|US20060243162 *||Jul 12, 2006||Nov 2, 2006||Rbp Chemical Technology, Inc.||Method of delivering a fountain solution|
|US20060254439 *||Jul 25, 2006||Nov 16, 2006||Stinson David J||Fountain solution recycling system for commercial printers|
|US20090151355 *||Jul 16, 2008||Jun 18, 2009||Kabushiki Kaisha Toshiba||Filtering apparatus, back wash method therefor, filtering device and power plant|
|US20120024504 *||Jul 29, 2011||Feb 2, 2012||Grundfos Management A/S||Heat exchanger unit|
|US20120024518 *||Jul 29, 2011||Feb 2, 2012||Grundfos Management A/S||Service water heating unit|
|CN103909725A *||Apr 18, 2014||Jul 9, 2014||北京睿成宏信印刷技术有限公司||Centralized fountain solution purifying system|
|U.S. Classification||137/565.33, 210/181, 137/428, 137/340, 210/197, 101/364|

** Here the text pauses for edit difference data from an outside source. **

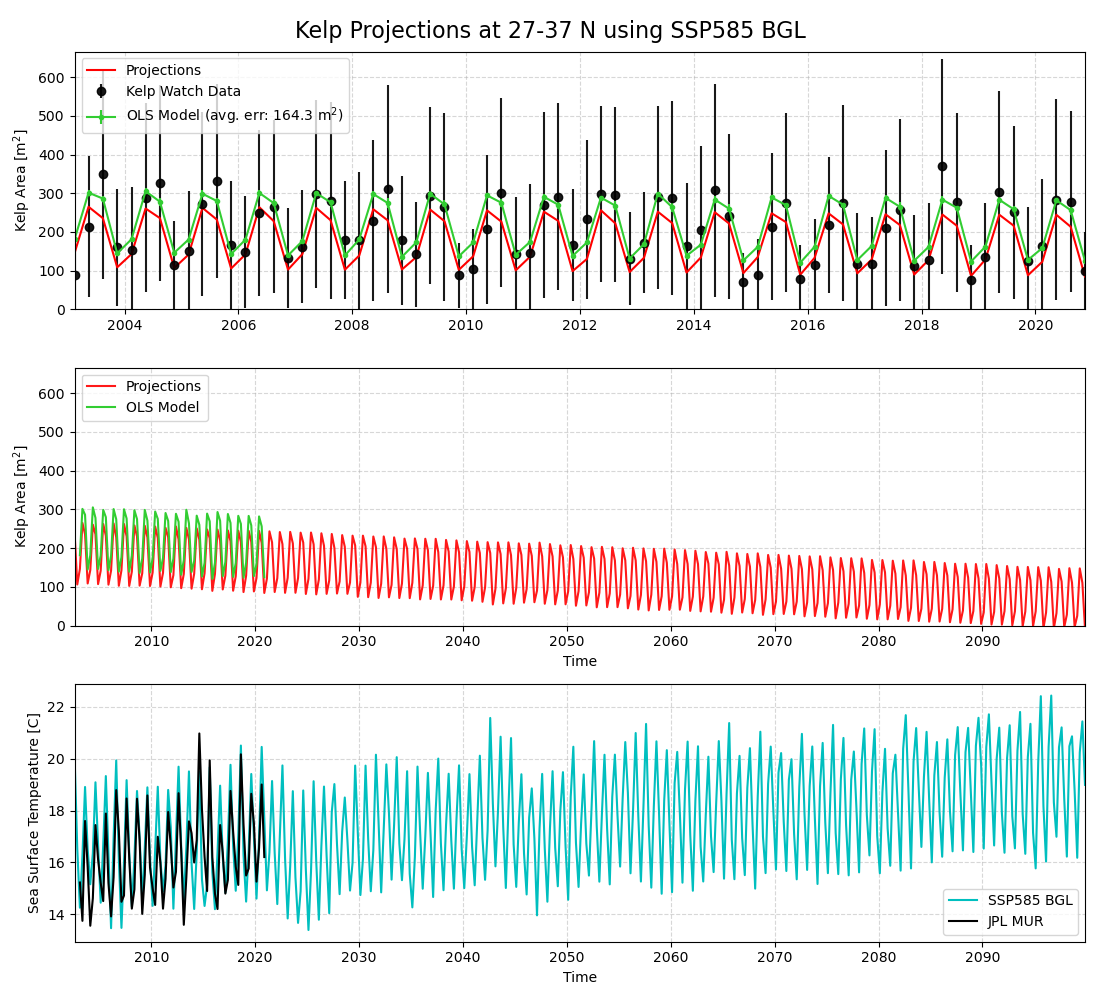
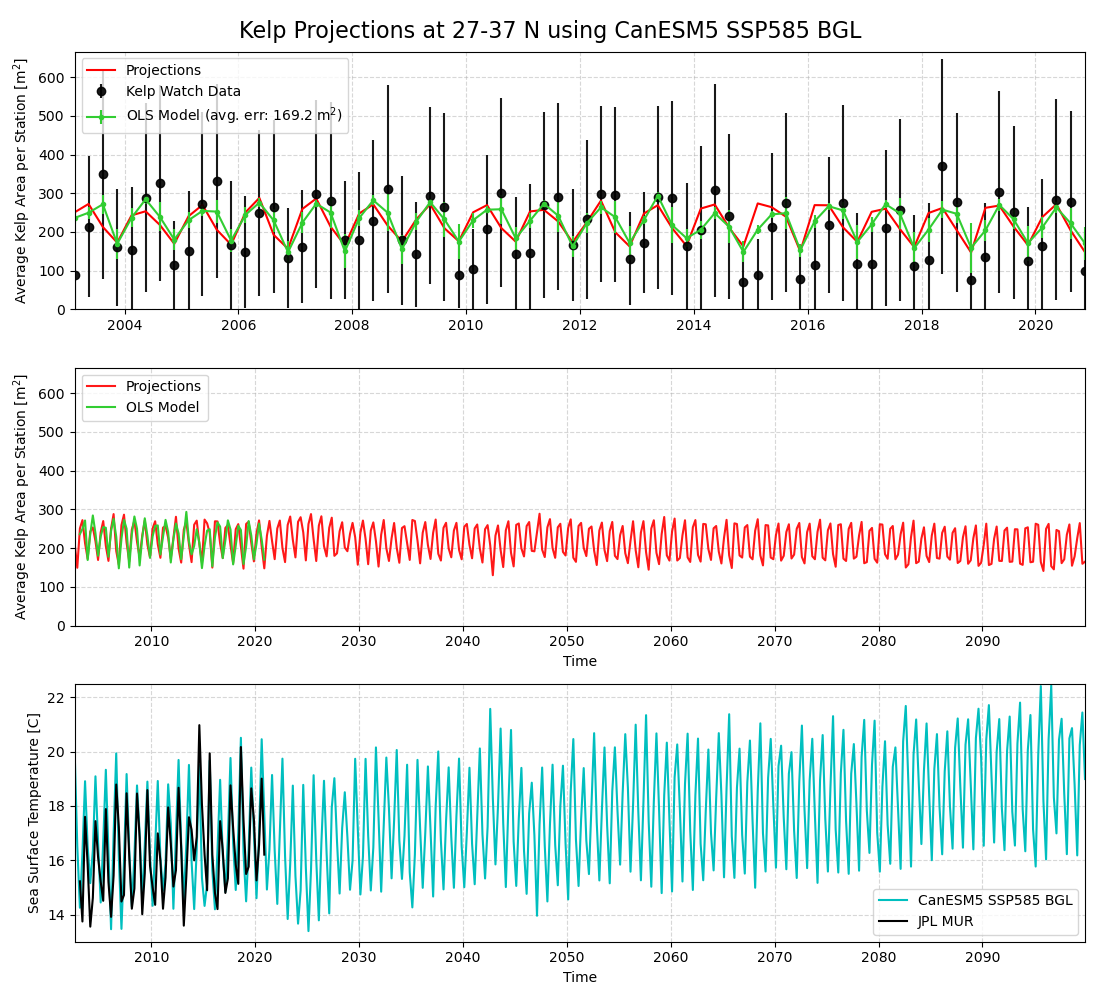
docs

diff --git a/regressors_predict.py b/regressors_predict.py
@@ -21,6 +21,10 @@ if __name__ == "__main__":
     parser.add_argument('-m', '--model', type=str, 
                         help='model type (OLS or MLP)',
                         default="OLS")
+    # sunlight bool
+    parser.add_argument('-s', '--sunlight', type=bool, 
+                        help='use sunlight as feature',
+                        default=False)
     args = parser.parse_args()
 
     # load data from disk
@@ -40,21 +44,38 @@ if __name__ == "__main__":
     print(len(time))
 
     # construct features
-    features = [
-        time, # days, 0-365*20
-        data['sunlight'], # SUNLIGHT
-        data['temp_lag']-273.15,
-        data['temp_lag2']-273.15,
-        np.ones(len(time)) # w_1 * x_1 + w_2 * x_2 + ... + w_n * x_n + b
-    ]
 
-    feature_names = [
-        'time',
-        'sunlight', # SUNLIGHT
-        'temp_lag',
-        'temp_lag2',
-        'bias'
-    ]
+    if args.sunlight:
+        features = [
+            time, # days, 0-365*20
+            data['sunlight'], # SUNLIGHT
+            data['temp_lag']-273.15,
+            data['temp_lag2']-273.15,
+            np.ones(len(time)) # w_1 * x_1 + w_2 * x_2 + ... + w_n * x_n + b
+        ]
+
+        feature_names = [
+            'time',
+            'sunlight', # SUNLIGHT
+            'temp_lag',
+            'temp_lag2',
+            'bias'
+        ]
+    else:
+        features = [
+            time, # days, 0-365*20
+            data['temp_lag']-273.15,
+            data['temp_lag2']-273.15,
+            np.ones(len(time)) # w_1 * x_1 + w_2 * x_2 + ... + w_n * x_n + b
+        ]
+
+        feature_names = [
+            'time',
+            'temp_lag',
+            'temp_lag2',
+            'bias'
+        ]
+
 
     X = np.array(features).T
 
@@ -76,22 +97,38 @@ if __name__ == "__main__":
     time_sim = time_sim.astype(int)
     time_sim_dt = data_sim['time'] # datetime format
 
-    # construct features
-    features = [
-        time_sim, # days
-        data_sim['sunlight'], # SUNLIGHT
-        data_sim['temp_lag'],
-        data_sim['temp_lag2'],
-        np.ones(len(time_sim)) # w_1 * x_1 + w_2 * x_2 + ... + w_n * x_n + b
-    ]
+    if args.sunlight:
 
-    feature_names = [
-        'time',
-        'sunlight', # SUNLIGHT
-        'temp_lag',
-        'temp_lag2',
-        'bias'
-    ]
+        # construct features
+        features = [
+            time_sim, # days
+            data_sim['sunlight'], # SUNLIGHT
+            data_sim['temp_lag'],
+            data_sim['temp_lag2'],
+            np.ones(len(time_sim)) # w_1 * x_1 + w_2 * x_2 + ... + w_n * x_n + b
+        ]
+
+        feature_names = [
+            'time',
+            'sunlight', # SUNLIGHT
+            'temp_lag',
+            'temp_lag2',
+            'bias'
+        ]
+    else:
+        features = [
+            time_sim, # days
+            data_sim['temp_lag'],
+            data_sim['temp_lag2'],
+            np.ones(len(time_sim)) # w_1 * x_1 + w_2 * x_2 + ... + w_n * x_n + b
+        ]
+
+        feature_names = [
+            'time',
+            'temp_lag',
+            'temp_lag2',
+            'bias'
+        ]
 
     X_test = np.array(features).T
 
@@ -204,8 +241,9 @@ if __name__ == "__main__":
     lon = float(args.file_path_sim.split('_')[4].split('.')[0])
     # extract type of model from fs
     climate_model = args.file_path_sim.split('_')[-2]
+    climate_sim = args.file_path_sim.split('_')[-3]
     scaling = args.file_path_sim.split('_')[-1].split('.')[0]
-    fig.suptitle(f"Kelp Projections at {lat:.0f}-{lon:.0f} N using {climate_model.upper()} {scaling.upper()}", fontsize=16)
+    fig.suptitle(f"Kelp Projections at {lat:.0f}-{lon:.0f} N using {climate_sim} {climate_model.upper()} {scaling.upper()}", fontsize=16)
     ax[0].errorbar(utime_dt, bmean, yerr=bstd, fmt='o', color='black', label='Kelp Watch Data',alpha=0.90)
     ax[0].plot(utime_test_dt, mean_ols_test, ls='-', color='red', label='Projections')
     ax[0].errorbar(utime_train_dt, mean_ols_train, yerr=std_ols_train, fmt='.', ls='-', color='limegreen', label=rf'{args.model.upper()} Model (avg. err: {abs_err_ols_train:.1f} m$^2$)')
@@ -213,7 +251,7 @@ if __name__ == "__main__":
     #ax[0].errorbar(utime_train_dt, mean_ols_train, yerr=std_ols_train, fmt='.', ls='-',alpha=0.33, color='blue')
     ax[0].legend(loc='upper left')
     #ax[0].set_xlabel("Time")
-    ax[0].set_ylabel(r"Kelp Area [m$^2$]")
+    ax[0].set_ylabel(r"Average Kelp Area per Station [m$^2$]")
     ax[0].grid(True,ls='--',alpha=0.5)
     ax[0].set_ylim([0,666])
     ax[0].set_xlim([np.min(utime_dt), np.max(utime_dt)])
@@ -223,19 +261,19 @@ if __name__ == "__main__":
     ax[1].set_ylim([0,666])
     ax[1].grid(True,ls='--',alpha=0.5)
     ax[1].set_xlabel("Time")
-    ax[1].set_ylabel(r"Kelp Area [m$^2$]")
+    ax[1].set_ylabel(r"Average Kelp Area per Station [m$^2$]")
     ax[1].legend(loc='upper left')
     ax[1].set_xlim([np.min(utime_test_dt), np.max(utime_test_dt)])
 
     # plot temperature time series for each location
-    ax[2].plot(utime_test_dt, mean_sst_test, 'c-', label=f'{climate_model.upper()} {scaling.upper()}')
+    ax[2].plot(utime_test_dt, mean_sst_test, 'c-', label=f'{climate_sim} {climate_model.upper()} {scaling.upper()}')
     ax[2].plot(utime_train_dt, mean_sst_train-273.15, 'k-', label=f'JPL MUR')
     ax[2].set_xlabel('Time')
     ax[2].set_ylabel('Sea Surface Temperature [C]')
     ax[2].legend()
     ax[2].grid(True,ls='--',alpha=0.5)
     ax[2].set_xlim([np.min(utime_test_dt), np.max(utime_test_dt)])
-
+    ax[2].set_ylim([13,22.5])
     plt.tight_layout()
     file_name = args.file_path_sim.replace('.pkl', '_regressors.png')
     file_name = file_name.replace('metrics', args.model)
@@ -243,14 +281,16 @@ if __name__ == "__main__":
     print(f"Saved {file_name}")
     plt.close()
 
+    dude()
 
     # create nearest neighbor algorithm to map time, lat, lon to kelp
     tree = cKDTree(np.array([time_sim, data_sim['lat'][~nanmask_test], data_sim['lon'][~nanmask_test]]).T)
     def predict_kelp(time, lat, lon):
         dist, idx = tree.query(np.array([time, lat, lon]).T)
-        # SUNLIGHT
-        X_test = np.array([time, data_sim['sunlight'][idx], data_sim['temp_lag'][idx], data_sim['temp_lag2'][idx], 1])
-        #X_test = np.array([time, data_sim['temp_lag'][idx], data_sim['temp_lag2'][idx], 1])
+        if args.sunlight:
+            X_test = np.array([time, data_sim['sunlight'][idx], data_sim['temp_lag'][idx], data_sim['temp_lag2'][idx], 1])
+        else:
+            X_test = np.array([time, data_sim['temp_lag'][idx], data_sim['temp_lag2'][idx], 1])
         return np.dot(X_test, coeffs)    
 
     # days since min date

diff --git a/README.md b/README.md
@@ -159,7 +159,18 @@ Follow these steps to create a new linear regression model from Kelp Watch + MUR
 |---|---|
 | ![](Data/kelp_OLS_sim_27_37_CanESM5_ssp585_BGL_regressors_nosunlight.png) | ![](Data/kelp_OLS_sim_27_37_CanESM5_ssp585_BGL_regressors.png) |
 
-In order to run without the sunlight feature search for `# SUNLIGHT` in `regressors_predict.py` and comment out the lines
+
+The sunlight feature can be toggled through the command line when running `regressors_predict.py`
+
+### Varying the Climate model
+
+These plots show various projections without the sunlight feature
+
+| CanESM5 | GFDL-ESM4 |
+| --- | --- |
+| ![](Data/kelp_OLS_sim_27_37_CanESM5_ssp126_BGL_regressors.png) | ![](Data/kelp_OLS_sim_27_37_GFDL-ESM4_ssp126_BGL_regressors.png) |
+| ![](Data/kelp_OLS_sim_27_37_CanESM5_ssp585_BGL_regressors.png) | ![](Data/kelp_OLS_sim_27_37_GFDL-ESM4_ssp585_BGL_regressors.png) |
+
 
 # Datasets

|Cooperative Classification||B41F31/08, Y10T137/6579, Y10T137/86163, Y10T137/742|
|Feb 11, 1992||REMI||Maintenance fee reminder mailed|
|Jul 5, 1992||LAPS||Lapse for failure to pay maintenance fees|

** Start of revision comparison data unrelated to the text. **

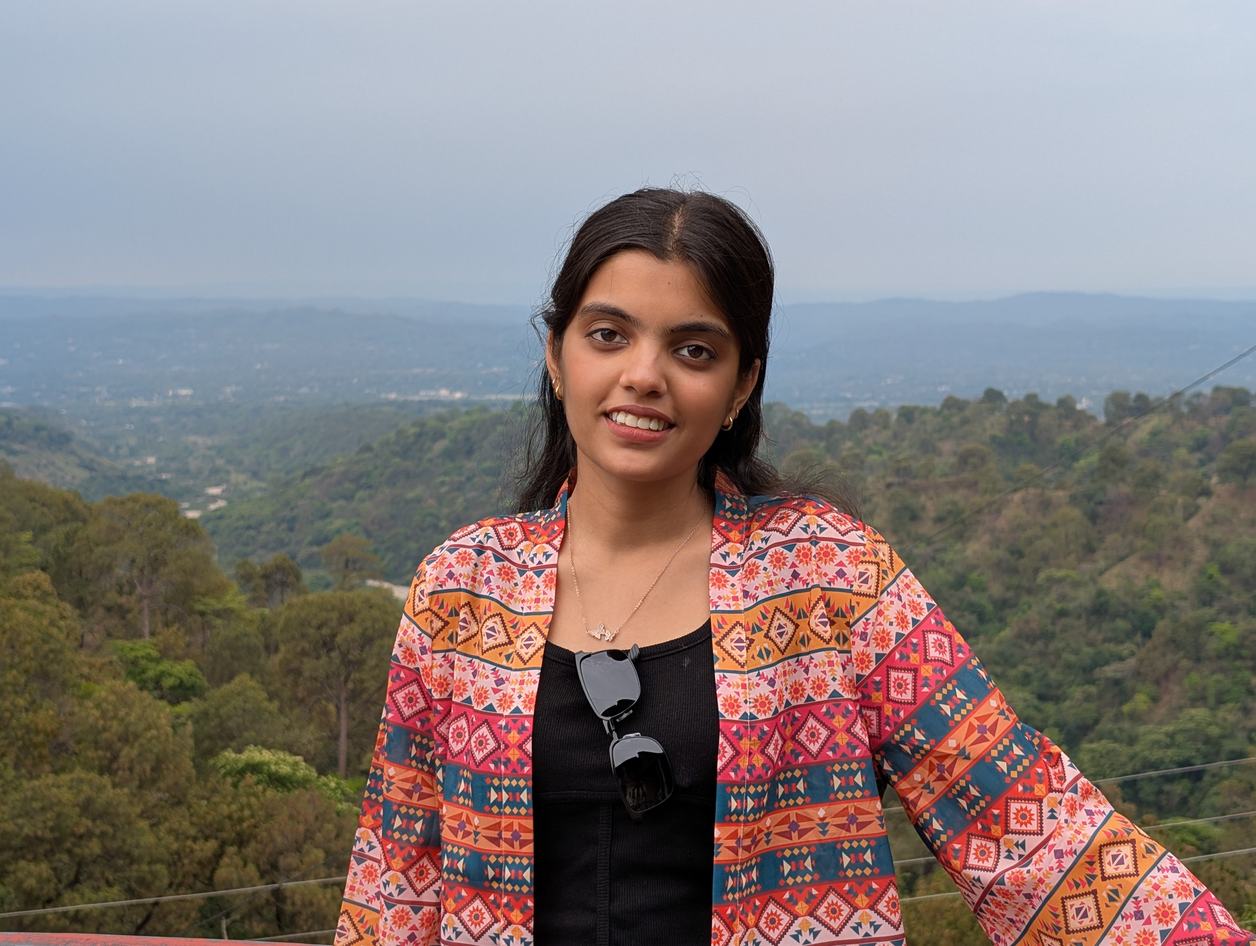
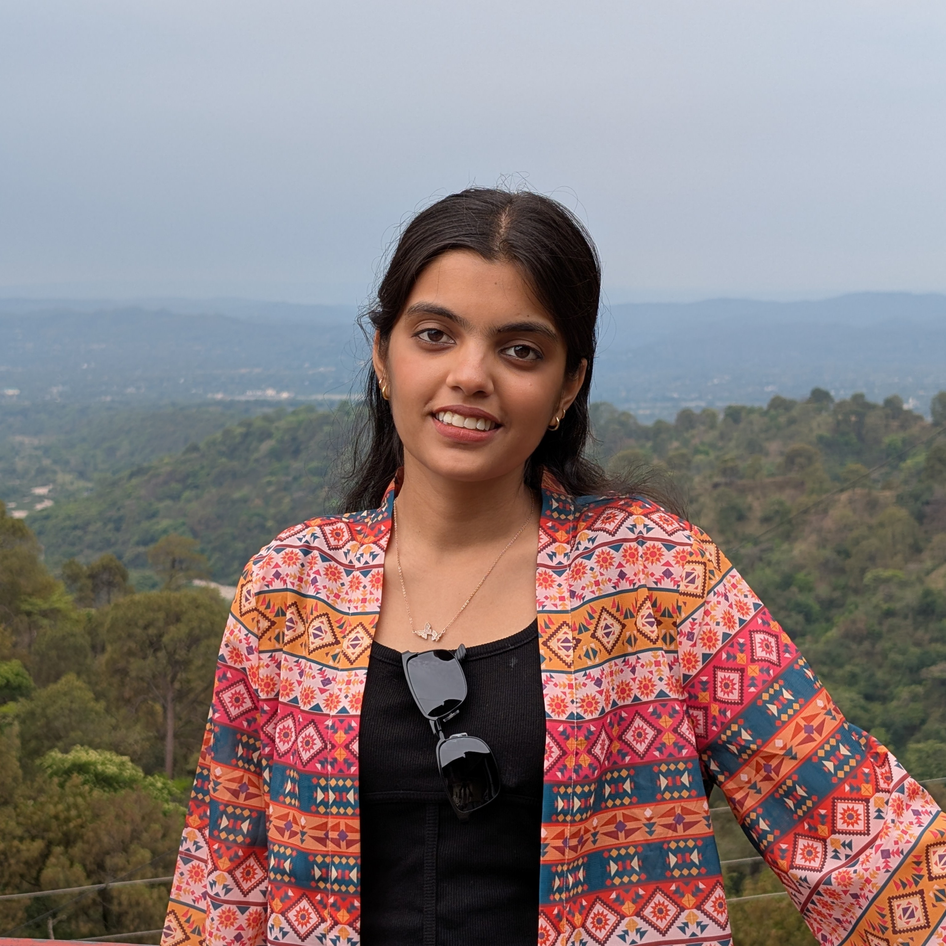
Improve About section responsiveness

diff --git a/src/components/About/about.jsx b/src/components/About/about.jsx
@@ -21,11 +21,10 @@ function About() {
 
             <p className="about-description">
 
-                I'm a Computer Science undergraduate passionate about
-                creating responsive and user-friendly web applications.
-                I enjoy learning modern frontend technologies,
-                solving problems through code, and continuously improving
-                my development skills.
+                I'm a Computer Science undergraduate passionate about building clean, 
+                responsive, and user-friendly web applications. I enjoy turning ideas into 
+                interactive experiences using React and JavaScript while continuously 
+                improving my problem-solving skills through DSA and modern web development.
 
             </p>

|Sep 8, 1992||FP||Expired due to failure to pay maintenance fee|
Effective date: 19920705